The arrival of a baby is a joyful time. For many new parents, they are never completely prepared for the life-altering experience, especially since a baby brings with it sleepless nights and never-ending diaper changes, feedings, and bouts of crying.
Eventually, parents may settle into a routine that becomes easier over time, except for the question of who will watch the baby when they have to work. Whether the baby’s parents are together or is being raised by a single parent, childcare can be an issue. It is a dilemma that in most cases should be thought about before the baby arrives.
In some instances, parents may be able to stay home with a baby for a while without losing their job. Other times, parents may have only a short period of leave before they have to return to work. The decision is not a simple one, since parents may have concerns about safety, cost, and the physical, mental and emotional well-being of their child.
The State of Childcare in the United States
Care.com’s Cost of Care Survey found that the average weekly expenditure for an infant in daycare is $211, and $195 for a child in a family center. The US and the High Cost of Child Care report published by Child Care Aware concluded that it takes 10.6 percent of household income to cover the expense of one child placed in day care. Moreover, it requires 37 percent of a single parent’s household income to pay for the care of one child.
Without child care, many parents are unable to work and support their families. When parents cannot afford quality childcare, they may find someone who cares for children in their home. Although these individuals may be affordable, more than likely, they are not licensed so they may not follow guidelines for adequate and safe childcare.
Sometimes parents may pursue a higher paying job which may have more demands, so they can afford childcare. Assistance for poverty level working parents is available, but according to the American Enterprise Institute less than half of eligible families receive financial aid. The reasons include insufficient funding, and the unwillingness of the current government-supported childcare system to recognize a parent’s nonstandard schedule, which does not fit into traditional day care service hours.
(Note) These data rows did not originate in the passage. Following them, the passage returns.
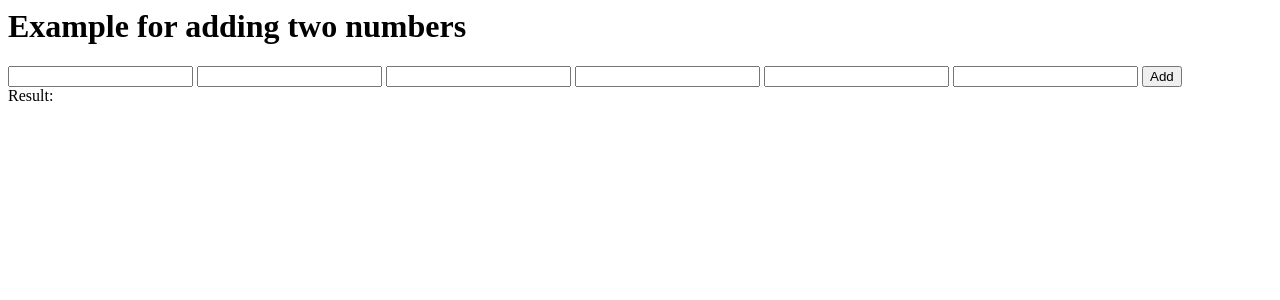
Repository: priyanalleboina/JsTraining
Page: Priyanka _JsExcercies/Excersice-14-ts/index.html
An editor plug-in stored every save of this project. The page is shown before and after a run of saves, followed by the edit.
The browser window is 1280 px wide. The pictures show the whole page.

Above is the page before, as saved 2020-06-04 11:38:02.
Not found: Priyanka _JsExcercies/Excersice-14-ts/main.ts

### Priyanka _JsExcercies/Excersice-14-ts/index.html
<html lang="en">
<head>
  <meta charset="UTF-8">
  <meta name="viewport" content="width=device-width, initial-scale=1.0">
  <title>Add Program</title>
</head>
<script src="./main.ts"></script>
<body>
  <div>
    <h1>Example for adding two numbers</h1>
    <input id="id">
    <input id="name">
    <input id="age">
    <input id="hno">
    <input id="colname">
    <input id="street">
    <button onclick="AddDetails();">Add</button>
    <div>
    <span>Result:</span>
    <span id="sum"></span>
  </div>
  </div>
</body>
</html>

After the next 2 saves:
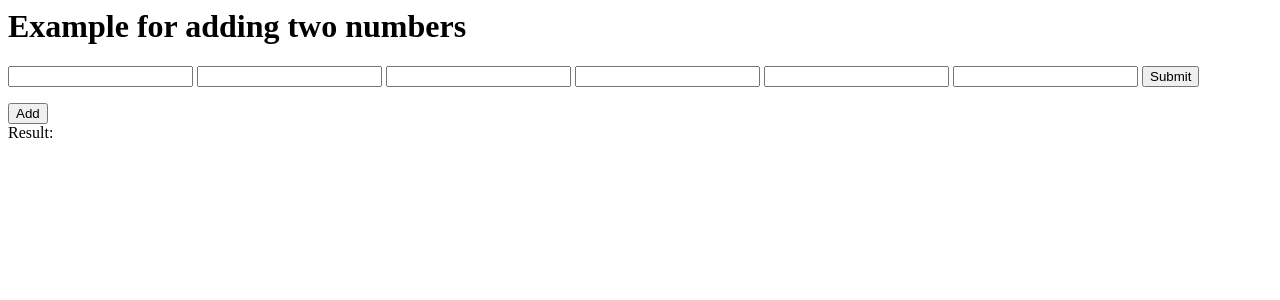
The 2 saves are shown as one change because they came seconds apart.
The last was saved 21 min 45 s later.
--- a/Priyanka _JsExcercies/Excersice-14-ts/index.html
+++ b/Priyanka _JsExcercies/Excersice-14-ts/index.html
@@ -8,12 +8,16 @@
 <body>
   <div>
     <h1>Example for adding two numbers</h1>
-    <input id="id">
-    <input id="name">
-    <input id="age">
-    <input id="hno">
-    <input id="colname">
-    <input id="street">
+    <form method="POST" action="/submit-form">
+        <input id="id" name="pid">
+        <input id="name" name="name">
+        <input id="age" name="age">
+        <input id="hno" name="age">
+        <input id="colName" name="colName">
+        <input id="street">
+        <input type="submit" />
+      </form>
+
     <button onclick="AddDetails();">Add</button>
     <div>
     <span>Result:</span>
Considerations For Choosing a Childcare Center
Child Care Aware estimates that more than 11 million children below age five are in some form of childcare in America. ChildStats.gov reports that the total number of children in the U.S. ages 0 to 5 is 24.3 million. That is about 45 percent of the child population five and under who are spending time in a child care center or home day care.
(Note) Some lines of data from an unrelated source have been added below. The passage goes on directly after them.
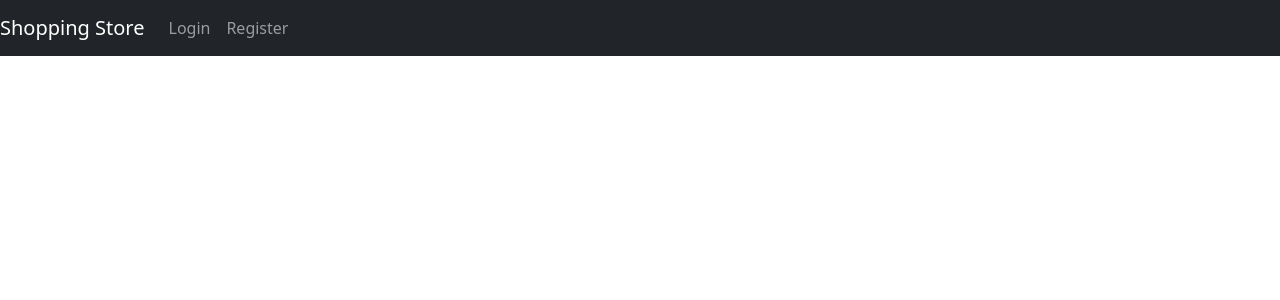
Repository: mayank-gupta0/nagarroproject
Page: http://localhost/SpringMvcServiceLayer/
The author's editor kept a copy of each file at every save. The page is drawn from the files as they stood at one save, then again after the next save.
The browser window is 1280 px wide. The pictures show the whole page.
The page is served by Tomcat 9. Nobody is signed in. The application's start-up code is not run.

Above is the page before, as saved 2022-08-22 12:32:38.

After the next save:
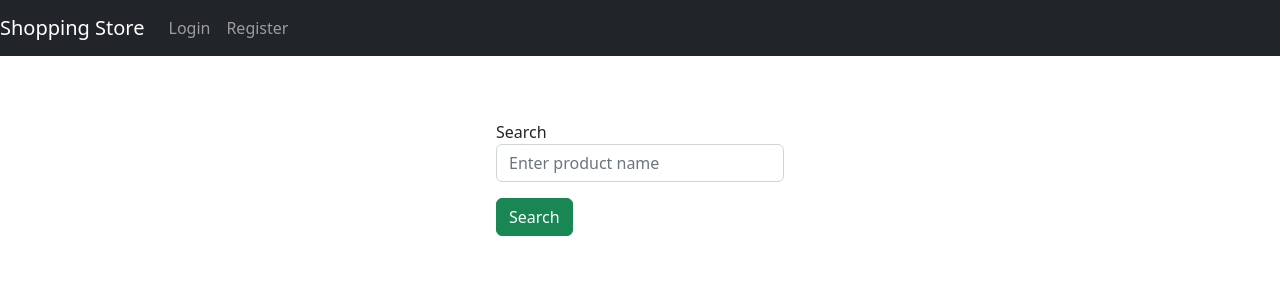
Saved 3 min 58 s later.
--- a/springmvcworkspace/SpringMvcServiceLayer/src/main/webapp/index.jsp
+++ b/springmvcworkspace/SpringMvcServiceLayer/src/main/webapp/index.jsp
@@ -26,5 +26,18 @@
 		</div>
 	</nav>
 
+
+	<div class="container w-25 p-3 mt-5">
+		<form action="viewSimilarProducts" method="get">
+
+			<div class="form-group">
+				<label for="search">Search</label> <input type="text"
+					class="form-control" placeholder="Enter product name" name="value">
+			</div>
+			<button type="submit" class="btn btn-success my-3">Search</button>
+
+		</form>
+	</div>
+
 </body>
 </html>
You want to make sure the day care center you choose provides a nurturing and healthy environment for your child. Foremost, a day care should be accredited to ensure that the facility complies with safety and health regulations, and employs a qualified staff. You should visit the center, and take notice of the children to determine if they look happy and comfortable.
The staff should be attentive and caring, as well as involved and willing to answer any inquiries. Ask questions such as are toys sanitized daily, is food provided, and what are the scheduled activities and the staff-to-child ratio. Additionally, learn if the child care center aligns with your parenting philosophy regarding discipline, food, and napping.
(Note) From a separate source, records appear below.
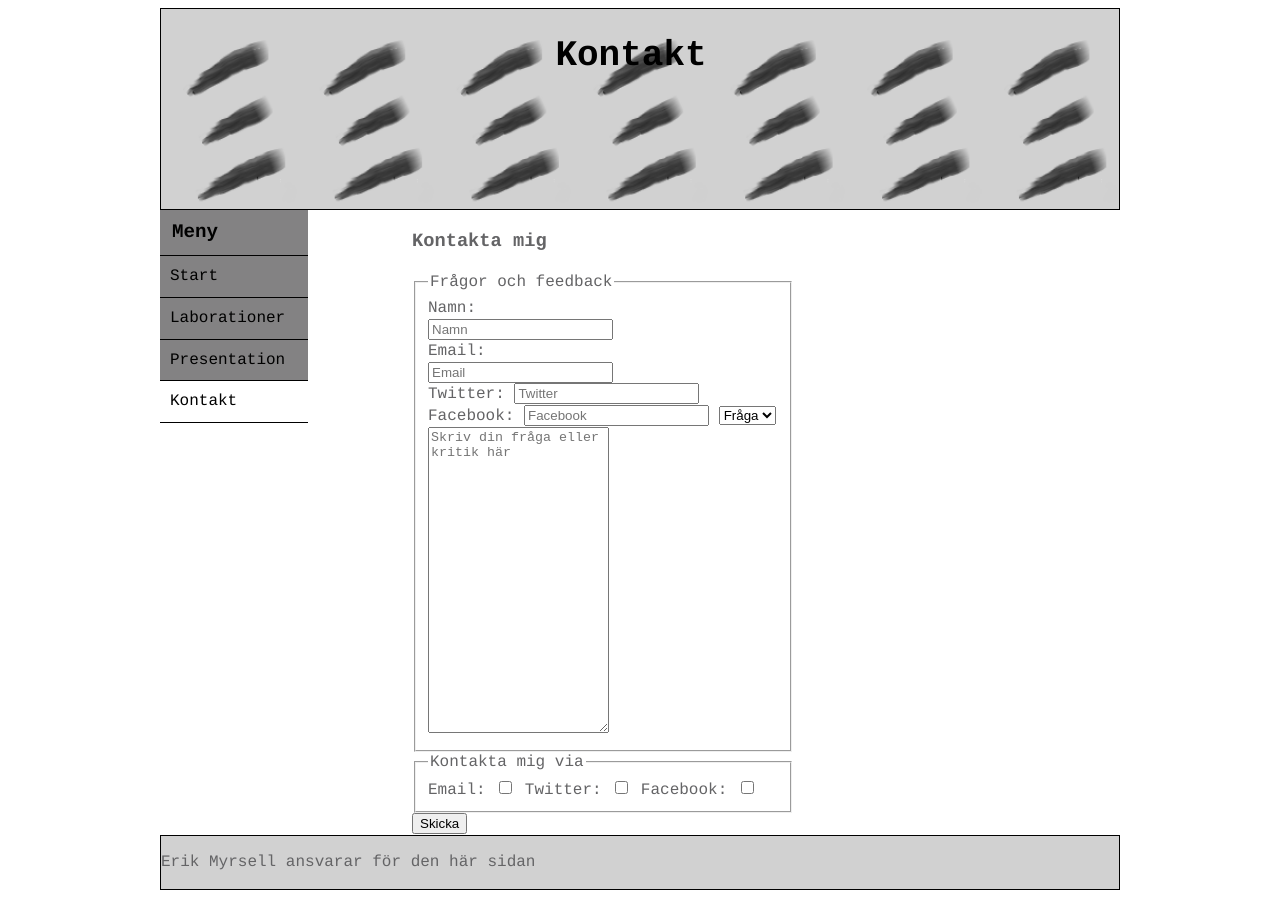
Repository: em222mt/1IK415_em222mt
Page: pages/kontakt.html
The author's editor kept a record of every edit. The page is drawn from the files as they stood at one moment, then again after the next edit.
The browser window is 1280 px wide. The pictures show the whole page.

Above is the page before.

After the next edit:
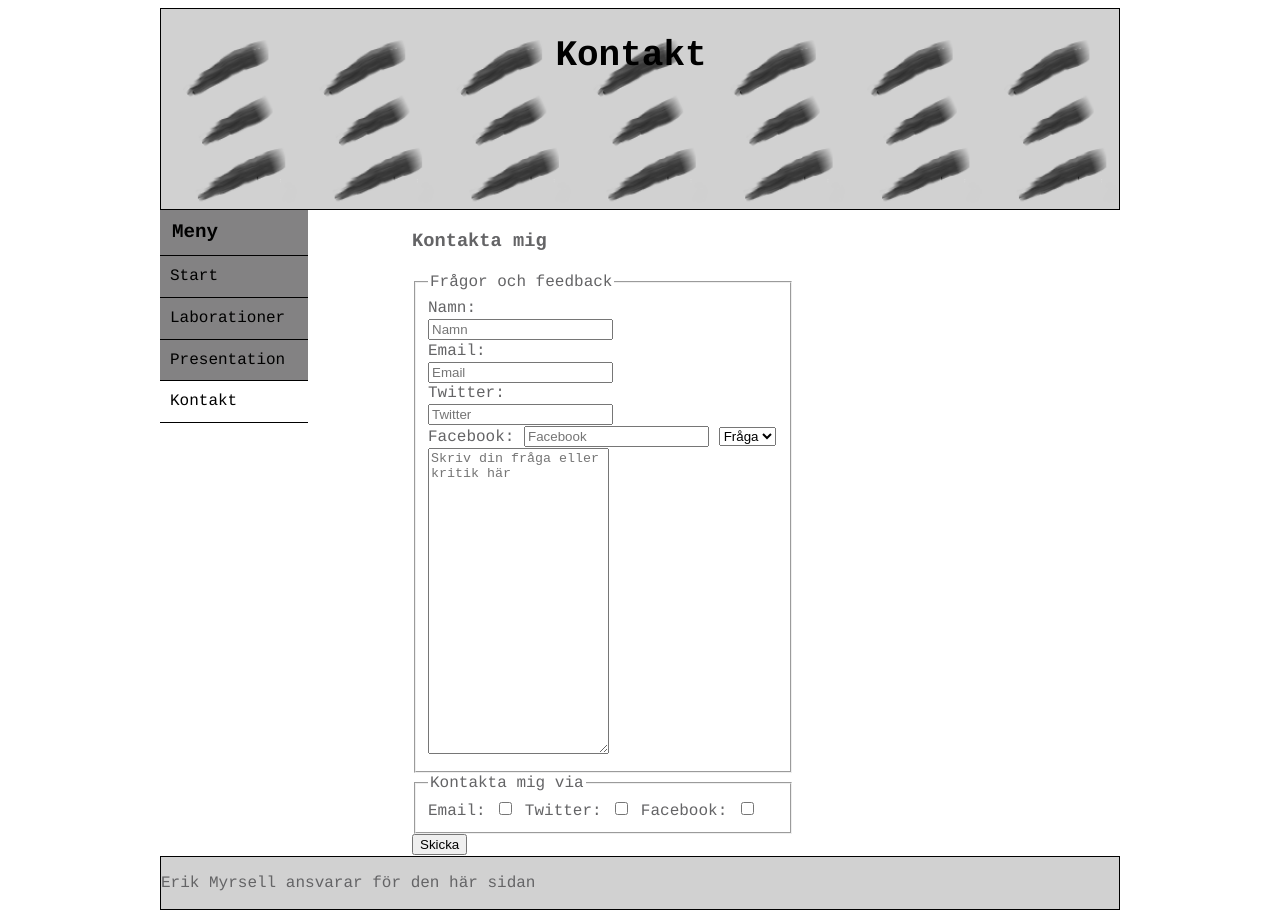
The edit:
--- a/pages/kontakt.html
+++ b/pages/kontakt.html
@@ -47,8 +47,8 @@
                         <label id="formemail"for="email">Email:</label></br>
                         <input id="formemail"placeholder="Email" type="text" name="email" id="email" /></br>
 
-                        <label id="formtwitter" for="twitter">Twitter:</label>
-                        <input id="formtwitter"placeholder="Twitter" type="text" name="twitter" id="twitter" />
+                        <label id="formtwitter" for="twitter">Twitter:</label></br>
+                        <input id="formtwitter"placeholder="Twitter" type="text" name="twitter" id="twitter" /></br>
 
                         <label id="formfacebook" for="facebook">Facebook:</label>
                         <input id="formfacebook" placeholder="Facebook" type="text" name="facebook" id="facebook" />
Childcare Centers Should Promote Healthy Habits and Good Behavior
Children may spend between eight to nine hours a day at a child care center. Early childhood is an important time for development and making healthy choices, meaning children in child care should learn about proper behavior and healthy choices.
If parents do not pack meals for their children, they may rely on child care centers to feed them. Meals, snacks, and liquids offered by child care centers should be nutritious, so kids can develop a positive attitude toward food. A well-balanced diet for children consists of fruits, lean meats and poultry, whole grains, vegetables, cheese, nonfat or low-fat milk. If your child has allergies or specific food requirements, such as gluten intolerance or gout, that is another important aspect to keep in mind when choosing a child care service — will this center be able to provide nutritional and safe foods to your child?
While at the child care center, children should be instructed about good behavior, and the appropriate way to act and interact. They should be taught to say please and thank you, how to take care of toys, and be exposed to the concept of sharing. Children also need to understand the importance of showing respect and helping others.
The Cost of Child Care May Impact the Prospect of Having Children
Fertility rates have dropped for the last couple of years. And, today’s young adults are having fewer children. Morning Consult for the New York Times conducted a survey to find out why young adults do not want children, or why they are not sure they want to have them.
The top explanations they reported were a desire for more leisure time and personal freedom, no partner, and that child care is not affordable. The number one factor for parents that already have children but are not having more is that child care is too expensive. Some of the other motives involved worries about financial instability.
The U.S. needs to make child care a priority so everyone can afford it. Otherwise, children of low-income parents may not be able to break the poverty cycle, and only the wealthy will be able to afford above standard childcare. Not to mention, the rate of births may continue to decline, which can lead to negatively impacting the future labor force, social security, and the economy.